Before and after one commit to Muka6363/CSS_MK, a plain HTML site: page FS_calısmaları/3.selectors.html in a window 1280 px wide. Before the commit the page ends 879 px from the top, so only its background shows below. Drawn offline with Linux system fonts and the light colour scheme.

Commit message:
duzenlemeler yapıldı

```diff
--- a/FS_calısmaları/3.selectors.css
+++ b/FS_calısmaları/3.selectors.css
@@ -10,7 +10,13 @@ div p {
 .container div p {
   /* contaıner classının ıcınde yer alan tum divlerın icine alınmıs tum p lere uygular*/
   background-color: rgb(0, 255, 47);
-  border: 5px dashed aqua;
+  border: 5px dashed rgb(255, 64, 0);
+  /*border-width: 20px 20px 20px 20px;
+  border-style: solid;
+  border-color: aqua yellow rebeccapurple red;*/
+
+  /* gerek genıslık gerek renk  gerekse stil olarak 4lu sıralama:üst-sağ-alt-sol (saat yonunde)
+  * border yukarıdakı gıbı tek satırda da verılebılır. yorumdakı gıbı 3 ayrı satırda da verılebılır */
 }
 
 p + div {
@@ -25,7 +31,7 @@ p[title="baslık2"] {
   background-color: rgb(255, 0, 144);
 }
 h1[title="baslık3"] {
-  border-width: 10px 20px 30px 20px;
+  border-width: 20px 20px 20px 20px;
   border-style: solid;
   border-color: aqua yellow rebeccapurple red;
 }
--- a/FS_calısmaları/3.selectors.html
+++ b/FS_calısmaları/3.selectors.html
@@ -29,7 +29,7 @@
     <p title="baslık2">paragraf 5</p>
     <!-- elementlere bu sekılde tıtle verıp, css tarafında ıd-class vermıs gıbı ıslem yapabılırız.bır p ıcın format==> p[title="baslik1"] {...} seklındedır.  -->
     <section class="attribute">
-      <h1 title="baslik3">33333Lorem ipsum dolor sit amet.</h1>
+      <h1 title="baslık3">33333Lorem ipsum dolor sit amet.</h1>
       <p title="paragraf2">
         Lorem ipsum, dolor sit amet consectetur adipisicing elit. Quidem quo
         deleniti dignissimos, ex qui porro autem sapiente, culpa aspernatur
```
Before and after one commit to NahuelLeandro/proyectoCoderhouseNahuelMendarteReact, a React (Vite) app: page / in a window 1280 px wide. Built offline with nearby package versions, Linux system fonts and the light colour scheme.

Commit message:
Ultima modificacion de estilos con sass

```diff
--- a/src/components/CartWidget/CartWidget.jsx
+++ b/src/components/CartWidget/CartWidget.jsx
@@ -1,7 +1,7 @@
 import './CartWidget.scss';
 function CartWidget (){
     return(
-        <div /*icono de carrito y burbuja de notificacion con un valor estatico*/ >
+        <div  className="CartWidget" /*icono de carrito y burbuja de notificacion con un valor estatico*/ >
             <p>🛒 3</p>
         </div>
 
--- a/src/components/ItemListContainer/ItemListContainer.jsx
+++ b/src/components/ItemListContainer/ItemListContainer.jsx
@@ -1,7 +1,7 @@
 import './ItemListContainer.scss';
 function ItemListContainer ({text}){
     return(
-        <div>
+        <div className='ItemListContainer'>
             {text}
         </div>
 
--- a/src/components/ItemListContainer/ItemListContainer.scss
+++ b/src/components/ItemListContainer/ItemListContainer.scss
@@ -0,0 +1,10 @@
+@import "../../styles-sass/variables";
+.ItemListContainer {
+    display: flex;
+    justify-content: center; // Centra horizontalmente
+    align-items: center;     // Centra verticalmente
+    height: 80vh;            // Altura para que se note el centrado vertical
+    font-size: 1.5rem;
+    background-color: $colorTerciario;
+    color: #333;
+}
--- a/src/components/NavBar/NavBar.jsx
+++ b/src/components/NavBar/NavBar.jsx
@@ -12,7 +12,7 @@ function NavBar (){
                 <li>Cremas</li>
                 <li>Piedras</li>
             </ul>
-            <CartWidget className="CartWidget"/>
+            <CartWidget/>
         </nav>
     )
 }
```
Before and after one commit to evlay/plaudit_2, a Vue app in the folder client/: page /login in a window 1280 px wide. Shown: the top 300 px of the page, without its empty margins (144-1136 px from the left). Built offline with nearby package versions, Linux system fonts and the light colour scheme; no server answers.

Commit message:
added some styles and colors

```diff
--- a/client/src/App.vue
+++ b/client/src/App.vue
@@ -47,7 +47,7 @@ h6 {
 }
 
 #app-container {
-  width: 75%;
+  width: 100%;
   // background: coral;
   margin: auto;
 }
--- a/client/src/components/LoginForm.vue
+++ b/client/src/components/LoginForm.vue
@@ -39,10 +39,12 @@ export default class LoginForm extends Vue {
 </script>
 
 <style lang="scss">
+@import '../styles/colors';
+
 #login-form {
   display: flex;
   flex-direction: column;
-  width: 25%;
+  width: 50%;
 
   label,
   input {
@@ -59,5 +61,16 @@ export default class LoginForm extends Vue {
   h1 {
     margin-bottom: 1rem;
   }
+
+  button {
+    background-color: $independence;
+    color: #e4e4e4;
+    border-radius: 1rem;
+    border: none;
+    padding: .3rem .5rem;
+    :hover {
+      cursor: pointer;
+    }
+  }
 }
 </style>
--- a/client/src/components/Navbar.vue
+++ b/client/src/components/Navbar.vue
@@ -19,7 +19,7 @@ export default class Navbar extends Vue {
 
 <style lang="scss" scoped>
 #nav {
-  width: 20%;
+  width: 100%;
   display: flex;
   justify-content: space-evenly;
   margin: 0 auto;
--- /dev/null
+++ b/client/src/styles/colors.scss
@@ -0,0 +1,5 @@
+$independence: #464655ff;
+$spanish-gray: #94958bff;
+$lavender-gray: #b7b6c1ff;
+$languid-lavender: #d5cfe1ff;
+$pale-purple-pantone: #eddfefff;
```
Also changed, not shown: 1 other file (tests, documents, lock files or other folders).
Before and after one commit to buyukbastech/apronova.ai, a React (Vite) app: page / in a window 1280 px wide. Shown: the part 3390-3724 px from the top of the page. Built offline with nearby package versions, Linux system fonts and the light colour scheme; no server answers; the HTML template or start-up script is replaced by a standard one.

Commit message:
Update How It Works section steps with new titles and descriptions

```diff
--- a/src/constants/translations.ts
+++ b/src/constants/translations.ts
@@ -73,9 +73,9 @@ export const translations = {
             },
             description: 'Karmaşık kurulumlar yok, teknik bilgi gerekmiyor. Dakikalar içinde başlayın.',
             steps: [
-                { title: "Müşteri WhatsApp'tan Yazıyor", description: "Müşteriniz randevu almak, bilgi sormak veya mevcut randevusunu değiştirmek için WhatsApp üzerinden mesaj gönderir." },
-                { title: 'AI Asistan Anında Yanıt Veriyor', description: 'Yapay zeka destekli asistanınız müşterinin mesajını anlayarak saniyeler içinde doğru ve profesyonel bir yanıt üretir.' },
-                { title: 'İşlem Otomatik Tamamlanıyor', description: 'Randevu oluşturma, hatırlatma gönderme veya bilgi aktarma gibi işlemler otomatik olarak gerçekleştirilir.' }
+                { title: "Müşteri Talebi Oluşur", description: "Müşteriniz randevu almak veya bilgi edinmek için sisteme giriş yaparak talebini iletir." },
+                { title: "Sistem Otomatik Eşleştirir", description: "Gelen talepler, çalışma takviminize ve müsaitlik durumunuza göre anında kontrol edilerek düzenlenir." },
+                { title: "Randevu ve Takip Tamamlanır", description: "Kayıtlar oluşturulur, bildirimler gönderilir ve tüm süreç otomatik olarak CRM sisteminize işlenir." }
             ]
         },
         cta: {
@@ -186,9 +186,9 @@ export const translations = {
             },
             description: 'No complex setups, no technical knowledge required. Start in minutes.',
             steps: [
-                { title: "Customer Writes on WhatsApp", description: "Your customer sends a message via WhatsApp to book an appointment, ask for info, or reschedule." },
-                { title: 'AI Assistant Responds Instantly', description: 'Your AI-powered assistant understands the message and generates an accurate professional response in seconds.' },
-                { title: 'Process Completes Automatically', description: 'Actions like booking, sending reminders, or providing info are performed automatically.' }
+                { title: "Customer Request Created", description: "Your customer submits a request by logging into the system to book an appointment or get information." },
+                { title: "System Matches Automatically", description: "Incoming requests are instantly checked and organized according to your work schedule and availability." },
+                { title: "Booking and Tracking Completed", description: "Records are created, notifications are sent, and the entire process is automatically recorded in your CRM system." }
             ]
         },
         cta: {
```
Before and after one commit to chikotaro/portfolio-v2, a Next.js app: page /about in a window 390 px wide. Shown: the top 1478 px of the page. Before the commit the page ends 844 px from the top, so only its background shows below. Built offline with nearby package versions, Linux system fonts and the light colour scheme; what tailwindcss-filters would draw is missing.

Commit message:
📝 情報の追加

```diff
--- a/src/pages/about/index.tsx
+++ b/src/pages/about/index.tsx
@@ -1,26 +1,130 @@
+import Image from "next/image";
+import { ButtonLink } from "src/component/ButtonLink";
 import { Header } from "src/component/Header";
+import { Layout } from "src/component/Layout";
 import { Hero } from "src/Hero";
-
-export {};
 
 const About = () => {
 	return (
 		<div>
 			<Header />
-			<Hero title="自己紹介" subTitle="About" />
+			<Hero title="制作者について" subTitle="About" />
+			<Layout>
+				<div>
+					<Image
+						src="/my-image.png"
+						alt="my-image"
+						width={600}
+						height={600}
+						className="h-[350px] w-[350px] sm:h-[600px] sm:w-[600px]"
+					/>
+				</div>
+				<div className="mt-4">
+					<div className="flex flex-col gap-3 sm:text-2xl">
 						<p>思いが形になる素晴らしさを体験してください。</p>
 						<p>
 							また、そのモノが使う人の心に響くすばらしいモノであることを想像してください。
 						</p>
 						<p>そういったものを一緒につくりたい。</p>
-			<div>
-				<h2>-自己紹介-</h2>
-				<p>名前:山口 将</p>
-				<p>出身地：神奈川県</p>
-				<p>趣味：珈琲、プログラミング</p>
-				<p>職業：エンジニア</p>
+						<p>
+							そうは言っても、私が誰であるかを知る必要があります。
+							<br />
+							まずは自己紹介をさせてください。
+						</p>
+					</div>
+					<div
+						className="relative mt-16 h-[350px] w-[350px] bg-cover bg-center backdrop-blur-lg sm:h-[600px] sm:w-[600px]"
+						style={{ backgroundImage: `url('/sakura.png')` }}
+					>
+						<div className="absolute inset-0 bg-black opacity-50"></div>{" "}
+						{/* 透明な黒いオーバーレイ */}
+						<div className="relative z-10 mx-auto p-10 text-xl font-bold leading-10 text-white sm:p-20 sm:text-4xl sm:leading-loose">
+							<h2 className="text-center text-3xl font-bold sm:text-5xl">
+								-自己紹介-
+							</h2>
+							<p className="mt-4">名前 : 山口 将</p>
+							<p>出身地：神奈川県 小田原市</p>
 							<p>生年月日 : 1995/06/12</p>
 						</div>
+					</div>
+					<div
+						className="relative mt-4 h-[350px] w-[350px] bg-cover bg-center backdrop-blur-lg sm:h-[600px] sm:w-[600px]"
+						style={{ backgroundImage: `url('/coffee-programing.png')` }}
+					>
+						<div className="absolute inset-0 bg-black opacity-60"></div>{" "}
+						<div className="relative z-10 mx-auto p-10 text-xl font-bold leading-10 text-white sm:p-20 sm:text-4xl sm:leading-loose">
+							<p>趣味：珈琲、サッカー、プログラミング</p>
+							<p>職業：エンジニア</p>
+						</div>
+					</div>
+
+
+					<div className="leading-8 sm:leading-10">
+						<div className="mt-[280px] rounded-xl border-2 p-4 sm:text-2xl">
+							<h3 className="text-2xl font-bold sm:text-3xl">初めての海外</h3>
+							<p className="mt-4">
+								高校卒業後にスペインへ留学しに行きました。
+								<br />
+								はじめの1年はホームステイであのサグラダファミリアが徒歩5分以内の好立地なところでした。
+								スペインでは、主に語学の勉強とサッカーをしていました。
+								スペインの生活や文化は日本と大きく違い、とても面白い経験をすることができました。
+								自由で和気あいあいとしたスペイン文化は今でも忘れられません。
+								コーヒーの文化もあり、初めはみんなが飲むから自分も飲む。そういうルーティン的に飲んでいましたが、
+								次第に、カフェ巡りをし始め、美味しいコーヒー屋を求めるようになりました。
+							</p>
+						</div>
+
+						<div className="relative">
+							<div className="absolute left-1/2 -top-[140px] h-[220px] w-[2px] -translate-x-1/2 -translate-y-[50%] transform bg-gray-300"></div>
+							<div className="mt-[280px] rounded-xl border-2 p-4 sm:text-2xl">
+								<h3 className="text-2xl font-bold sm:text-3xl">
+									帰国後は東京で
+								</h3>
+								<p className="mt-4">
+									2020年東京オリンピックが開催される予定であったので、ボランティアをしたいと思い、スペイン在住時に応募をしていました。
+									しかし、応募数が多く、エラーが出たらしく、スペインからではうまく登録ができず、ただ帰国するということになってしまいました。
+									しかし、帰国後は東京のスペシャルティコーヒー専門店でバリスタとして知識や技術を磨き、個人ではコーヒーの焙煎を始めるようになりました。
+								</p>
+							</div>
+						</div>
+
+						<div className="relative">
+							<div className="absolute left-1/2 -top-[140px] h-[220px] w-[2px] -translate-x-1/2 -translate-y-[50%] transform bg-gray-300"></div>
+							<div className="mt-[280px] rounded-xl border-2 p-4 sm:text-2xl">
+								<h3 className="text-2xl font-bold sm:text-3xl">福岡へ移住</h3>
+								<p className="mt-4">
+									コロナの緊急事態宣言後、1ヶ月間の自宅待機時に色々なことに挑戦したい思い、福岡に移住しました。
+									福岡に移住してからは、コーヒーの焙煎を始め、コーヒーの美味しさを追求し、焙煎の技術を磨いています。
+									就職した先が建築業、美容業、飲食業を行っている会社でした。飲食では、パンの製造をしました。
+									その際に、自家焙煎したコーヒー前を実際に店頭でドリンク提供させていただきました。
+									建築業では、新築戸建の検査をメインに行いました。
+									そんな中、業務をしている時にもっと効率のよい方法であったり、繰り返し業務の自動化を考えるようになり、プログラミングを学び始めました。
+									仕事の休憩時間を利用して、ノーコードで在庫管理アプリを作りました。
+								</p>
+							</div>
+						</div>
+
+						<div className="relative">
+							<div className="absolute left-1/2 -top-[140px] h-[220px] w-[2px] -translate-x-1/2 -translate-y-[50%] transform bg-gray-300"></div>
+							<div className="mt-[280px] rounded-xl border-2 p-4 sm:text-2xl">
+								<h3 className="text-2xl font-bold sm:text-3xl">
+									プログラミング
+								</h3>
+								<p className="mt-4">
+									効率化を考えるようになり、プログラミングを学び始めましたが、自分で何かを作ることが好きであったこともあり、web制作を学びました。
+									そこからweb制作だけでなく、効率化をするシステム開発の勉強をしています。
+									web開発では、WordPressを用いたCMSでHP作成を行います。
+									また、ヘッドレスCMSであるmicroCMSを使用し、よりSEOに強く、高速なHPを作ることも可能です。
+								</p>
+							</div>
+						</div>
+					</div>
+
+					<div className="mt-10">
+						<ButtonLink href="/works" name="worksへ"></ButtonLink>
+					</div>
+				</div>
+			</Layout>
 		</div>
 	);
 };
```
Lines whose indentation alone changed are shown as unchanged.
·····
# WHAT YOU WILL DO
Count every line in the listing above where the string "selectors" occurs, and report the count and nothing more.

# WRITTEN SOLUTION
5